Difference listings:
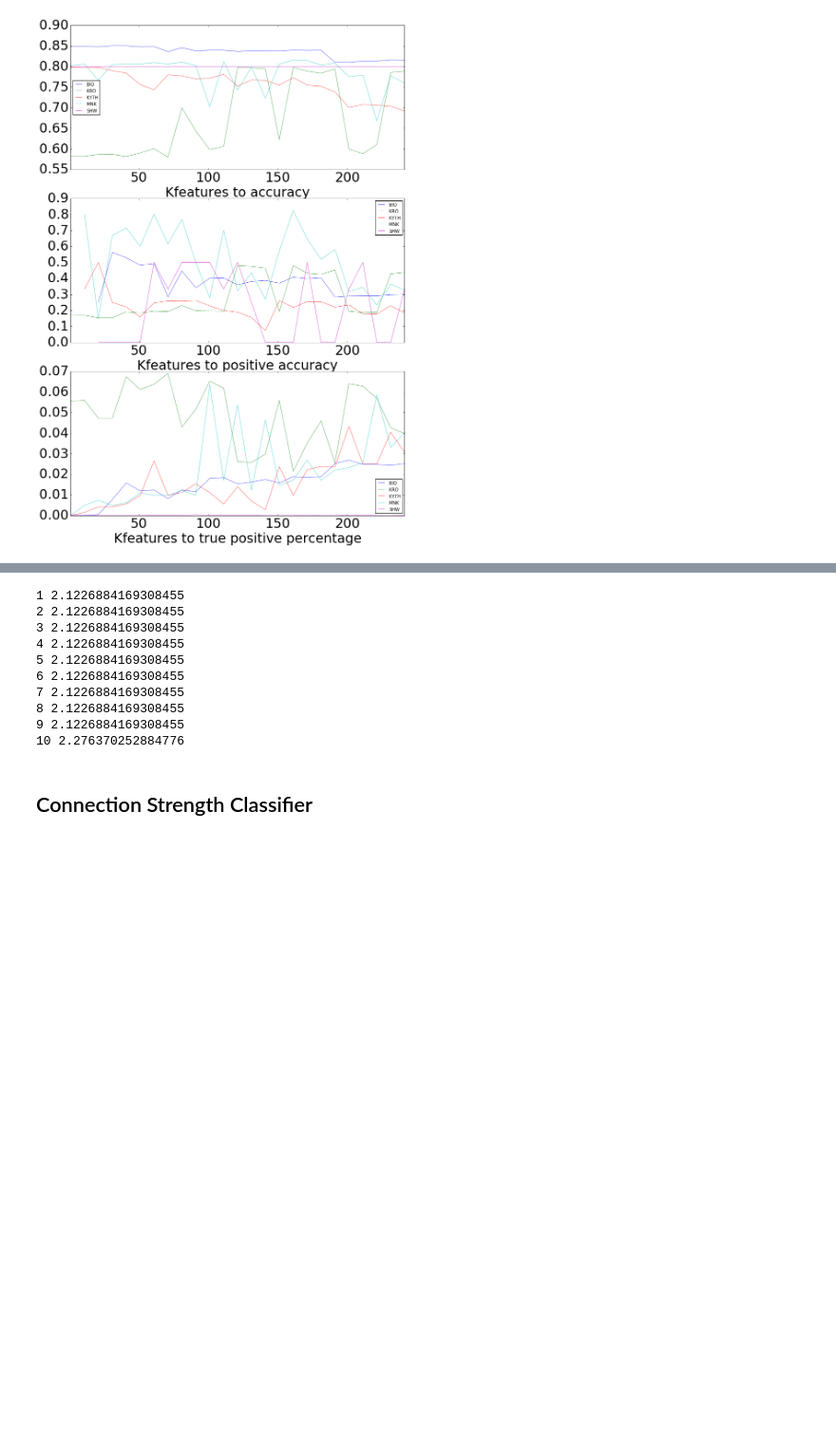
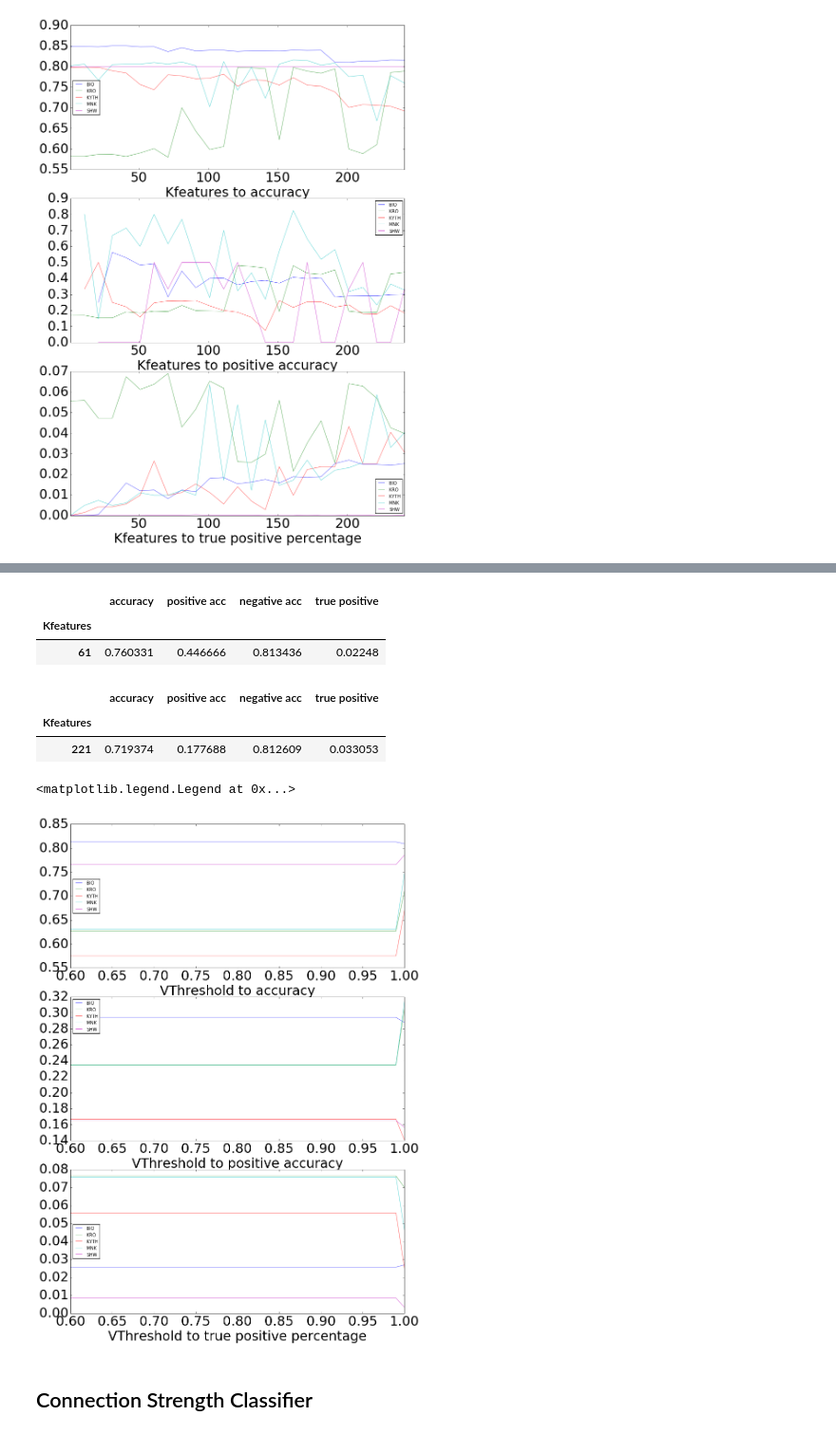
Before and after one commit to eytans/Stockifier, a Jupyter notebook: Logistic Regression.ipynb, the cells around one changed output, grey strips where cells are left out. Shown at 95% size. Saved outputs shown, nothing was run; the diff lists cells and outputs as text; code cells hidden in the pictures; blank space fills up the shorter version.

Commit message:
Finished notebooks for decision tree and logistic regression
Signed-off-by: Eytan Singher <eytan.singher@gmail.com>

```diff
--- a/Logistic Regression.ipynb
+++ b/Logistic Regression.ipynb
@@ -251,7 +251,7 @@ from sklearn.linear_model import LogisticRegression
 penalty = 'l2'
 intercept_scaling = 1.5
 C = 4
-model = LogisticRegression(C=C, penalty=penalty, intercept_scaling=intercept_scaling)
+model = LogisticRegression(C=C, penalty=penalty, intercept_scaling=intercept_scaling, n_jobs=-1)
 accs = run_model(model)
 # %%
 concated_accs = ConfusionMatrix.concat(*list(accs.values()))
@@ -317,28 +324,63 @@ plt.legend(loc='best', prop={'size':10})
+# %%
+aggr.loc[aggr['positive acc'] == aggr['positive acc'].max()]
+# %% [output]
+|  | accuracy | positive acc | negative acc | true positive |
+| Kfeatures |  |  |  |  |
+| 61 | 0.760331 | 0.446666 | 0.813436 | 0.02248 |
+# %%
+aggr.loc[aggr['true positive'] == aggr['true positive'].max()]
+# %% [output]
+|  | accuracy | positive acc | negative acc | true positive |
+| Kfeatures |  |  |  |  |
+| 221 | 0.719374 | 0.177688 | 0.812609 | 0.033053 |
 # %%
 from sklearn.feature_selection import VarianceThreshold
 
-results2 = []
-for i in range(1, 11):
+variance_threshold_results = []
+for i in range(60, 101):
     try:
-        filtered_stocks = [(VarianceThreshold(threshold=float(i)/10).fit_transform(data, classes), classes) for data, classes in stocks]
-        results2.append((i, sum(run_model(LogisticRegression(), filtered_stocks).values())))
+        thresh = float(i)/100
+        filtered_stocks = [(pandas.DataFrame(VarianceThreshold(threshold=thresh).fit_transform(data, classes)),
+                                 pandas.Series(classes)) for data, classes in stocks]
+        variance_threshold_results.append((thresh, run_model(model, filtered_stocks)))
     except Exception as e:
         print('Skipping threshold {} as it doesnt have enough variance: {}'.format(float(i)/100, str(e)))
-
-results2.sort(key=lambda t: t[1])
-for t in results2:
-    print('{} {}'.format(t[0],t[1]))
-# %% [output]
-1 2.1226884169308455
-2 2.1226884169308455
-3 2.1226884169308455
-4 2.1226884169308455
-5 2.1226884169308455
-6 2.1226884169308455
-7 2.1226884169308455
-8 2.1226884169308455
-9 2.1226884169308455
-10 2.276370252884776
+# %%
+variance_threshold_temp = variance_threshold_results
+# %%
+variance_threshold_results = []
+for t, acc in variance_threshold_temp:
+    for tsn, cm in acc.items():
+        variance_threshold_results.append((t, tsn, cm.accuracy, cm.true_acc(), cm.false_acc(), cm.TruePos))
+
+results = pandas.DataFrame(variance_threshold_results, columns=('VThreshold', 'stock', 'accuracy', 'positive acc', 'negative acc', 'true positive'))
+# %%
+plt.rc('font', size=30)
+fig = plt.figure(figsize=(30, 20))
+alpha = 0.6
+
+ax1 = plt.subplot2grid((3,2), (0,0))
+for name, group in results.groupby('stock'):
+    # since we are counting values it makes sense to regularize the counts
+    group.groupby('VThreshold').agg('mean')['accuracy'].plot(kind='line', label=name, alpha=alpha)
+ax1.set_xlabel('VThreshold to accuracy')
+plt.legend(loc='best', prop={'size':10})
+
+ax2 = plt.subplot2grid((3,2), (1, 0))
+for name, group in results.groupby('stock'):
+    # since we are counting values it makes sense to regularize the counts
+    group.groupby('VThreshold').agg('mean')['positive acc'].plot(kind='line', label=name, alpha=alpha)
+ax2.set_xlabel('VThreshold to positive accuracy')
+plt.legend(loc='best', prop={'size':10})
+
+ax3 = plt.subplot2grid((3,2), (2,0))
+for name, group in results.groupby('stock'):
+    group.replace(np.nan, 0).groupby('VThreshold').agg('mean')['true positive'].plot(kind='line', label=name, alpha=alpha)
+ax3.set_xlabel('VThreshold to true positive percentage')
+plt.legend(loc='best', prop={'size':10})
+# %% [output]
+<matplotlib.legend.Legend at 0x...>
+[figure, added]
 # %% [markdown]
 ## Connection Strength Classifier
 # %%
```
Also changed, not shown: parts of 46 cells of this notebook, 1 other file.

Work item: Each record should be given again exactly, with no picture carried over.

Solved exercise:
Before and after one commit to eytans/Stockifier, a Jupyter notebook: Logistic Regression.ipynb, the cells around one changed output, grey strips where cells are left out. Shown at 95% size. Saved outputs shown, nothing was run; the diff lists cells and outputs as text; code cells hidden in the pictures; blank space fills up the shorter version.

Commit message:
Finished notebooks for decision tree and logistic regression
Signed-off-by: Eytan Singher <eytan.singher@gmail.com>

```diff
--- a/Logistic Regression.ipynb
+++ b/Logistic Regression.ipynb
@@ -251,7 +251,7 @@ from sklearn.linear_model import LogisticRegression
 penalty = 'l2'
 intercept_scaling = 1.5
 C = 4
-model = LogisticRegression(C=C, penalty=penalty, intercept_scaling=intercept_scaling)
+model = LogisticRegression(C=C, penalty=penalty, intercept_scaling=intercept_scaling, n_jobs=-1)
 accs = run_model(model)
 # %%
 concated_accs = ConfusionMatrix.concat(*list(accs.values()))
@@ -317,28 +324,63 @@ plt.legend(loc='best', prop={'size':10})
+# %%
+aggr.loc[aggr['positive acc'] == aggr['positive acc'].max()]
+# %% [output]
+|  | accuracy | positive acc | negative acc | true positive |
+| Kfeatures |  |  |  |  |
+| 61 | 0.760331 | 0.446666 | 0.813436 | 0.02248 |
+# %%
+aggr.loc[aggr['true positive'] == aggr['true positive'].max()]
+# %% [output]
+|  | accuracy | positive acc | negative acc | true positive |
+| Kfeatures |  |  |  |  |
+| 221 | 0.719374 | 0.177688 | 0.812609 | 0.033053 |
 # %%
 from sklearn.feature_selection import VarianceThreshold
 
-results2 = []
-for i in range(1, 11):
+variance_threshold_results = []
+for i in range(60, 101):
     try:
-        filtered_stocks = [(VarianceThreshold(threshold=float(i)/10).fit_transform(data, classes), classes) for data, classes in stocks]
-        results2.append((i, sum(run_model(LogisticRegression(), filtered_stocks).values())))
+        thresh = float(i)/100
+        filtered_stocks = [(pandas.DataFrame(VarianceThreshold(threshold=thresh).fit_transform(data, classes)),
+                                 pandas.Series(classes)) for data, classes in stocks]
+        variance_threshold_results.append((thresh, run_model(model, filtered_stocks)))
     except Exception as e:
         print('Skipping threshold {} as it doesnt have enough variance: {}'.format(float(i)/100, str(e)))
-
-results2.sort(key=lambda t: t[1])
-for t in results2:
-    print('{} {}'.format(t[0],t[1]))
-# %% [output]
-1 2.1226884169308455
-2 2.1226884169308455
-3 2.1226884169308455
-4 2.1226884169308455
-5 2.1226884169308455
-6 2.1226884169308455
-7 2.1226884169308455
-8 2.1226884169308455
-9 2.1226884169308455
-10 2.276370252884776
+# %%
+variance_threshold_temp = variance_threshold_results
+# %%
+variance_threshold_results = []
+for t, acc in variance_threshold_temp:
+    for tsn, cm in acc.items():
+        variance_threshold_results.append((t, tsn, cm.accuracy, cm.true_acc(), cm.false_acc(), cm.TruePos))
+
+results = pandas.DataFrame(variance_threshold_results, columns=('VThreshold', 'stock', 'accuracy', 'positive acc', 'negative acc', 'true positive'))
+# %%
+plt.rc('font', size=30)
+fig = plt.figure(figsize=(30, 20))
+alpha = 0.6
+
+ax1 = plt.subplot2grid((3,2), (0,0))
+for name, group in results.groupby('stock'):
+    # since we are counting values it makes sense to regularize the counts
+    group.groupby('VThreshold').agg('mean')['accuracy'].plot(kind='line', label=name, alpha=alpha)
+ax1.set_xlabel('VThreshold to accuracy')
+plt.legend(loc='best', prop={'size':10})
+
+ax2 = plt.subplot2grid((3,2), (1, 0))
+for name, group in results.groupby('stock'):
+    # since we are counting values it makes sense to regularize the counts
+    group.groupby('VThreshold').agg('mean')['positive acc'].plot(kind='line', label=name, alpha=alpha)
+ax2.set_xlabel('VThreshold to positive accuracy')
+plt.legend(loc='best', prop={'size':10})
+
+ax3 = plt.subplot2grid((3,2), (2,0))
+for name, group in results.groupby('stock'):
+    group.replace(np.nan, 0).groupby('VThreshold').agg('mean')['true positive'].plot(kind='line', label=name, alpha=alpha)
+ax3.set_xlabel('VThreshold to true positive percentage')
+plt.legend(loc='best', prop={'size':10})
+# %% [output]
+<matplotlib.legend.Legend at 0x...>
+[figure, added]
 # %% [markdown]
 ## Connection Strength Classifier
 # %%
```
Also changed, not shown: parts of 46 cells of this notebook, 1 other file.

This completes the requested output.